** EXERCISE **
Look through the material below and copy every line containing the word "names".

***

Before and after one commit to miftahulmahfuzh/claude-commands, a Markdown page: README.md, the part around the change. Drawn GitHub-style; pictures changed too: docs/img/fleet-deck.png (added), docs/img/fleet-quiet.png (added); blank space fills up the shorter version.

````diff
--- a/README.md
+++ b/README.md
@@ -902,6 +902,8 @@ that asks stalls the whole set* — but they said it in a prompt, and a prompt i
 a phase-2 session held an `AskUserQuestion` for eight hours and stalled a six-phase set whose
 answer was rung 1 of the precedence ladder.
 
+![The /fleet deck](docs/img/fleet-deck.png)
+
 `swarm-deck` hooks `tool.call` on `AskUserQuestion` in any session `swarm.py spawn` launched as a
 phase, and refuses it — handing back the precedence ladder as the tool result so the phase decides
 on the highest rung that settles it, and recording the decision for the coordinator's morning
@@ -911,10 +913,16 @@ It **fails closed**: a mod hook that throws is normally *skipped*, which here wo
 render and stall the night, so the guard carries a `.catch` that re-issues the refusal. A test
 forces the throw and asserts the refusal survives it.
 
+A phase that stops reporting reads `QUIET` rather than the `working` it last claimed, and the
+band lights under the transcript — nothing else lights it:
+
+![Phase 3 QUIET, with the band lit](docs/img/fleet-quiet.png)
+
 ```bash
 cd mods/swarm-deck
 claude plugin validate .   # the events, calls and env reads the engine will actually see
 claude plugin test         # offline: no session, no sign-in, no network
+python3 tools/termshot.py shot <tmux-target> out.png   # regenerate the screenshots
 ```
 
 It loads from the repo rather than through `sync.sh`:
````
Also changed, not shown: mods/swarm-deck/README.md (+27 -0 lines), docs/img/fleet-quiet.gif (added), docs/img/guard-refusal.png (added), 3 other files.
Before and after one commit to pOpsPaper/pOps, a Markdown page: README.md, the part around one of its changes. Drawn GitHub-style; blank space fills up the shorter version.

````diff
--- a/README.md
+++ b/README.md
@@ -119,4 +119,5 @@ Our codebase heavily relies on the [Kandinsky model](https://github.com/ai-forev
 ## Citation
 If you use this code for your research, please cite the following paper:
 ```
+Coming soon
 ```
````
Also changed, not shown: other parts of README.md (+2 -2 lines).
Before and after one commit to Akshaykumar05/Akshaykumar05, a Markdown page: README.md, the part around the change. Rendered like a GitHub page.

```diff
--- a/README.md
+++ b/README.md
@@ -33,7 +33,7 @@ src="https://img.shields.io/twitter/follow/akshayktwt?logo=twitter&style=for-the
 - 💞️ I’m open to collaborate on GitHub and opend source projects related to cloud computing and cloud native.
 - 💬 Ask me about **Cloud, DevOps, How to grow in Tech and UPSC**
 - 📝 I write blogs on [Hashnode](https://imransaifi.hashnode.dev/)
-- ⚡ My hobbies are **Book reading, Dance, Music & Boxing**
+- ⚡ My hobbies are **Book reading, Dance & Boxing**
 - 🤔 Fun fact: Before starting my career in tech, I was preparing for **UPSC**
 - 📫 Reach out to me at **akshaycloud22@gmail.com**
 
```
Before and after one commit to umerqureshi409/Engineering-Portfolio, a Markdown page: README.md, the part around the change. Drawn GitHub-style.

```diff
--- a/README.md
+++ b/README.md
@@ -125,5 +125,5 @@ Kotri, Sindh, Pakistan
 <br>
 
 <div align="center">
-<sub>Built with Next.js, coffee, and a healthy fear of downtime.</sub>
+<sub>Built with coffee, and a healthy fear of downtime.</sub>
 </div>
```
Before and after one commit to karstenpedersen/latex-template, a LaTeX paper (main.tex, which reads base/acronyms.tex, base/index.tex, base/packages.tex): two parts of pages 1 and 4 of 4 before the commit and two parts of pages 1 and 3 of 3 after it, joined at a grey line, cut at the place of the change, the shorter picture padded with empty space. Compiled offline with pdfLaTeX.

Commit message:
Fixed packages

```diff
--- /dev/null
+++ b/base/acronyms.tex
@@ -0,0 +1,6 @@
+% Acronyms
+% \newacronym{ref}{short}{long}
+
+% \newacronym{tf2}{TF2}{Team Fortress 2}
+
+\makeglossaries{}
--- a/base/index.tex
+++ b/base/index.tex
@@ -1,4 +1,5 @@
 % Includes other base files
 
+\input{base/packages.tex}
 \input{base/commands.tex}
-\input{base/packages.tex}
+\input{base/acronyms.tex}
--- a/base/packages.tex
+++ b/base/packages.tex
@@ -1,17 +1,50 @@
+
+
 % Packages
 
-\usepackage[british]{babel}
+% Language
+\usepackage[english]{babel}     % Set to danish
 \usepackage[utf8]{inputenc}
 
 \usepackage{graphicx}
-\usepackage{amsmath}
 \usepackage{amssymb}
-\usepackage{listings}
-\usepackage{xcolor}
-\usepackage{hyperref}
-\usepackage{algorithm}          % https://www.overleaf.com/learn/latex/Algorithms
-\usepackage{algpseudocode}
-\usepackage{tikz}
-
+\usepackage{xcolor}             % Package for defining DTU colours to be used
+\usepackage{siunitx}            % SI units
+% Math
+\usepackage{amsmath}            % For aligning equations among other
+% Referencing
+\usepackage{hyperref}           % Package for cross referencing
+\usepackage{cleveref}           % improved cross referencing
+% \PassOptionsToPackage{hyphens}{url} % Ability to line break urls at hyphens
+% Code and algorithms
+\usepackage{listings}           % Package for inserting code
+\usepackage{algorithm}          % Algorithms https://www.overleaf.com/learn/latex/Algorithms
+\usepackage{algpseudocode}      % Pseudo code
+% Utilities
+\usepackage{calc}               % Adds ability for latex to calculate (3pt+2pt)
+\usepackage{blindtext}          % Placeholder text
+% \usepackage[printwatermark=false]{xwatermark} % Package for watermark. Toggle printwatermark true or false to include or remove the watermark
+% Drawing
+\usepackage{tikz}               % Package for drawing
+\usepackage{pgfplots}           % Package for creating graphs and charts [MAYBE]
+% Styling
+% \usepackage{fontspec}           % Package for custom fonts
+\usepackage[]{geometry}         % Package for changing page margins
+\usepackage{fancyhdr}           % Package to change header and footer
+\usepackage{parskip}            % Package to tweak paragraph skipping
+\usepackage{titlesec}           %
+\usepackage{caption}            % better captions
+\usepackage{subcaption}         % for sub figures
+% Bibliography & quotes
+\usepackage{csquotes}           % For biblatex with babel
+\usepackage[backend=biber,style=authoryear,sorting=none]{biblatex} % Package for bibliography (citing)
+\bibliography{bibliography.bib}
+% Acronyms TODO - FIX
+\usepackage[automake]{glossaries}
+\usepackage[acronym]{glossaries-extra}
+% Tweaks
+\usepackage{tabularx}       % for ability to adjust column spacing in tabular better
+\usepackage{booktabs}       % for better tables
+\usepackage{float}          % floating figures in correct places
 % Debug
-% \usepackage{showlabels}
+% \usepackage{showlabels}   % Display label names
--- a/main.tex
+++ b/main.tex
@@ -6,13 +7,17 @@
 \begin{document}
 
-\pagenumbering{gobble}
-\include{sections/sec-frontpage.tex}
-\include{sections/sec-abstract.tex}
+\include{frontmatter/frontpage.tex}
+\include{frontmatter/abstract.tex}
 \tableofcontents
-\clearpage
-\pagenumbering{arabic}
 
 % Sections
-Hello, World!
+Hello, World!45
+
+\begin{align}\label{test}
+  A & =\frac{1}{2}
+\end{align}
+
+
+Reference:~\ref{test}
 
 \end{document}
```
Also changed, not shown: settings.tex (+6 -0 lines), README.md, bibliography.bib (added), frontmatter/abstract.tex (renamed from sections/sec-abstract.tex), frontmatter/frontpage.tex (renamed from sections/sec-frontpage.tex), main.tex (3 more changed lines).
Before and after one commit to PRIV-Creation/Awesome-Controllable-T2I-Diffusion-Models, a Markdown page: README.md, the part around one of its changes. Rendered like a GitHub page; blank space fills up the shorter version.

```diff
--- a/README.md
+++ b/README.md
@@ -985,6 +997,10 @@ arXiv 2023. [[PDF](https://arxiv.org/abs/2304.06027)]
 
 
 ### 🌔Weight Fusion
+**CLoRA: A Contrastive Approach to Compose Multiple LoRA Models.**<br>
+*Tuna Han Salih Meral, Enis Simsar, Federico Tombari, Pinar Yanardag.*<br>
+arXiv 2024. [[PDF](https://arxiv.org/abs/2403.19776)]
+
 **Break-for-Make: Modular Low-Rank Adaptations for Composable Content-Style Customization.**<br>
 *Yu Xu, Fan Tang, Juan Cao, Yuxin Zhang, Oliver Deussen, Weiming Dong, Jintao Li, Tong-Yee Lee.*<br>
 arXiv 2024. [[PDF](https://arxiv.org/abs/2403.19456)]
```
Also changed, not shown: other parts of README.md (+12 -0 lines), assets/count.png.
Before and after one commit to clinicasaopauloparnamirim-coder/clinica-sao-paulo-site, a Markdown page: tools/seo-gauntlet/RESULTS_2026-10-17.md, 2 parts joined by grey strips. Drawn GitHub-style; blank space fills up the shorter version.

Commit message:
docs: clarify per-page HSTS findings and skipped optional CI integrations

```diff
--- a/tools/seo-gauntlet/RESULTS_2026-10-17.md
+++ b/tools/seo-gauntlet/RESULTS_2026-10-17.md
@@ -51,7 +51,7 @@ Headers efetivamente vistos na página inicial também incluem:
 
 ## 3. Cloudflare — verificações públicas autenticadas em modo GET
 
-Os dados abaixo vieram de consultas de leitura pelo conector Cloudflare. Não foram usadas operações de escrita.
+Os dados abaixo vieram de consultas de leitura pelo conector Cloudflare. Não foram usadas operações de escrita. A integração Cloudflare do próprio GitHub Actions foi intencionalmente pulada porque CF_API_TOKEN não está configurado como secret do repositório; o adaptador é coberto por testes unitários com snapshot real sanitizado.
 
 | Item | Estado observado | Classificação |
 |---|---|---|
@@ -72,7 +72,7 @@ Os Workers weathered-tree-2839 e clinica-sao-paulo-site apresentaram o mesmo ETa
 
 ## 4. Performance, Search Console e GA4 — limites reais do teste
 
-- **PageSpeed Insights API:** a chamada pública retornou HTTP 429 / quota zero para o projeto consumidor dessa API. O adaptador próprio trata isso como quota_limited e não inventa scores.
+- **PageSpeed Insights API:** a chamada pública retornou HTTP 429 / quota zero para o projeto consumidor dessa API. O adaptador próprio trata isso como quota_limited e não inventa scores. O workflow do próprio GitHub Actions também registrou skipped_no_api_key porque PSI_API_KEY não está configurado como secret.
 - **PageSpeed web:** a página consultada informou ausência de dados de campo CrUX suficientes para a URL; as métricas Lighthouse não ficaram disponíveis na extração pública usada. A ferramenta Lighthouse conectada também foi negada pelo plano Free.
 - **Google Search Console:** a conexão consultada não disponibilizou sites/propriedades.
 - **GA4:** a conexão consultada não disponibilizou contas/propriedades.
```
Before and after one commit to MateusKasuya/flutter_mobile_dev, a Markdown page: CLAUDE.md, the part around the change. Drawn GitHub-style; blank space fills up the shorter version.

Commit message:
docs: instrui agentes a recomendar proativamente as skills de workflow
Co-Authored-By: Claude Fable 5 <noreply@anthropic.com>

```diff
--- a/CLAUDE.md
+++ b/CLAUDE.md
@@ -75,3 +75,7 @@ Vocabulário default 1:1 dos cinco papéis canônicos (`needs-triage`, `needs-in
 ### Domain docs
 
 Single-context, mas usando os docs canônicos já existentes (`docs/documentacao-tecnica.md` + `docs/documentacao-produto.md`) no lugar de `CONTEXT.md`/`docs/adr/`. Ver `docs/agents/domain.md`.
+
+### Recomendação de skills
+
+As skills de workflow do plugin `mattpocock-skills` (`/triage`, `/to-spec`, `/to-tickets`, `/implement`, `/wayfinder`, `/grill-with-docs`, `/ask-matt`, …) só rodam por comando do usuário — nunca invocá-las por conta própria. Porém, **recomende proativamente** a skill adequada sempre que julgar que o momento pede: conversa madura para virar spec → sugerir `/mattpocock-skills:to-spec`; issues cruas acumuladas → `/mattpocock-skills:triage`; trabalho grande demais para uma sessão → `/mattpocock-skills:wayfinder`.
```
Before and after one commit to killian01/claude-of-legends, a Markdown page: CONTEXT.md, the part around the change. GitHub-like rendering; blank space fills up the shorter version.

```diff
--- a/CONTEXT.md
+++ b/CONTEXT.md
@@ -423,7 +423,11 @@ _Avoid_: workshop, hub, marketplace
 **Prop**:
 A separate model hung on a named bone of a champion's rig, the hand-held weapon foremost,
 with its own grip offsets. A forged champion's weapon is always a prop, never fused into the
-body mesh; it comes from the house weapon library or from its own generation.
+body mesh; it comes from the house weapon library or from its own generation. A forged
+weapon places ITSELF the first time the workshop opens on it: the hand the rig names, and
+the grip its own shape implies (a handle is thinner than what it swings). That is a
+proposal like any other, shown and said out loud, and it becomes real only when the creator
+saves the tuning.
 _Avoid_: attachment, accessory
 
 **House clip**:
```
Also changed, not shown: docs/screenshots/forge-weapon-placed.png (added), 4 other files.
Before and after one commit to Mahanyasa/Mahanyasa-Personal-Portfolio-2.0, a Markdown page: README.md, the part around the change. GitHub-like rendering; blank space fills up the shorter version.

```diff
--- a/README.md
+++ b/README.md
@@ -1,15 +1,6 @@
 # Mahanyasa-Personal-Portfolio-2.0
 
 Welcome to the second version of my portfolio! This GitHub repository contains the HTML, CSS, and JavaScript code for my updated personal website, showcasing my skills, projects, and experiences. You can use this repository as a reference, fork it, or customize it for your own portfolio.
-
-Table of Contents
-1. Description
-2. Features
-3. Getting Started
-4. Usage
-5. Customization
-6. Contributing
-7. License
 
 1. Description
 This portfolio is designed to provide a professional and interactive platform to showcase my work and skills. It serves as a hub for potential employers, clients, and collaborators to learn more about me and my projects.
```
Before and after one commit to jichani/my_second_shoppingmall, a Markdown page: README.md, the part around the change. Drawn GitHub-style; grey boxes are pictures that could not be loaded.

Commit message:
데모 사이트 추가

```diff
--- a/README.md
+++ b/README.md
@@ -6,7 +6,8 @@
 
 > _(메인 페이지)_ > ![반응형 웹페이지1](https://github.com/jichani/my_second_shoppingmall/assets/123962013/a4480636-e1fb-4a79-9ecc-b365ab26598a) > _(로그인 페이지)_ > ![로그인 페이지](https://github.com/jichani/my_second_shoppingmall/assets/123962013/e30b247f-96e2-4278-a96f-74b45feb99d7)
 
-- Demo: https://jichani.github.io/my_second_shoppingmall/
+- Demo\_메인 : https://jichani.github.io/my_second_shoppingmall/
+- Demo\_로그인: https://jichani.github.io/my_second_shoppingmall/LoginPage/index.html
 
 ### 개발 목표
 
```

***

** RESULT OF THIS EXERCISE **
+% \usepackage{showlabels}   % Display label names
+weapon places ITSELF the first time the workshop opens on it: the hand the rig names, and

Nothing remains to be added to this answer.